Among the entries below, copy every line that carries the word "media".

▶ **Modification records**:
================

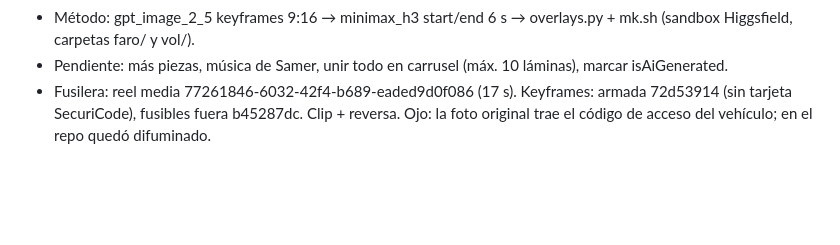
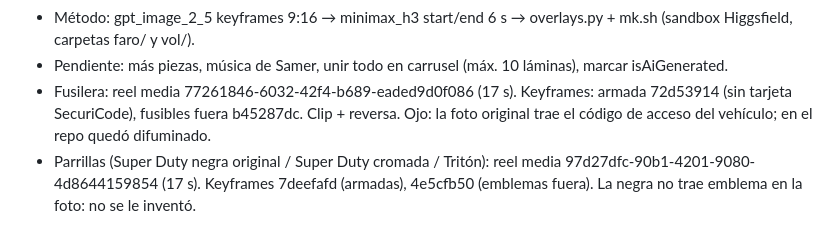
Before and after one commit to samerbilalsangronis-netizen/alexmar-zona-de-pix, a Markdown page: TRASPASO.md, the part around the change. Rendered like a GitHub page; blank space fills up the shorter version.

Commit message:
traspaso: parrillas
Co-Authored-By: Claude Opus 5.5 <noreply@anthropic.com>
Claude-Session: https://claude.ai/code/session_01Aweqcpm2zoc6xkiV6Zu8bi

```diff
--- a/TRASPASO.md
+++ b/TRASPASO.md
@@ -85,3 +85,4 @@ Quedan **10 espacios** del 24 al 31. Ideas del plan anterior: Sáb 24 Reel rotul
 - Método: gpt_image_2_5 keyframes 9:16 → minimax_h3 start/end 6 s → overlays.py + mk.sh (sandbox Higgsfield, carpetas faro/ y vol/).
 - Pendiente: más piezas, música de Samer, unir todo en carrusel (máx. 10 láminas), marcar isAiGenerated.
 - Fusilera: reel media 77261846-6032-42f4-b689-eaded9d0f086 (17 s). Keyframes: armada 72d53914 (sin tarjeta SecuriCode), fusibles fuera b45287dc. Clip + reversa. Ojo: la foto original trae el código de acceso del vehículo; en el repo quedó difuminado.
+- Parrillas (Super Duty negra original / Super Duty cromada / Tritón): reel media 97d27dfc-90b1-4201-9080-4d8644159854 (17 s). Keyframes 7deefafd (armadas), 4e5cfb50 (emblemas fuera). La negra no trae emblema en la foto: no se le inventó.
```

================

▶ **Result of the exercise**:
 - Fusilera: reel media 77261846-6032-42f4-b689-eaded9d0f086 (17 s). Keyframes: armada 72d53914 (sin tarjeta SecuriCode), fusibles fuera b45287dc. Clip + reversa. Ojo: la foto original trae el código de acceso del vehículo; en el repo quedó difuminado.
+- Parrillas (Super Duty negra original / Super Duty cromada / Tritón): reel media 97d27dfc-90b1-4201-9080-4d8644159854 (17 s). Keyframes 7deefafd (armadas), 4e5cfb50 (emblemas fuera). La negra no trae emblema en la foto: no se le inventó.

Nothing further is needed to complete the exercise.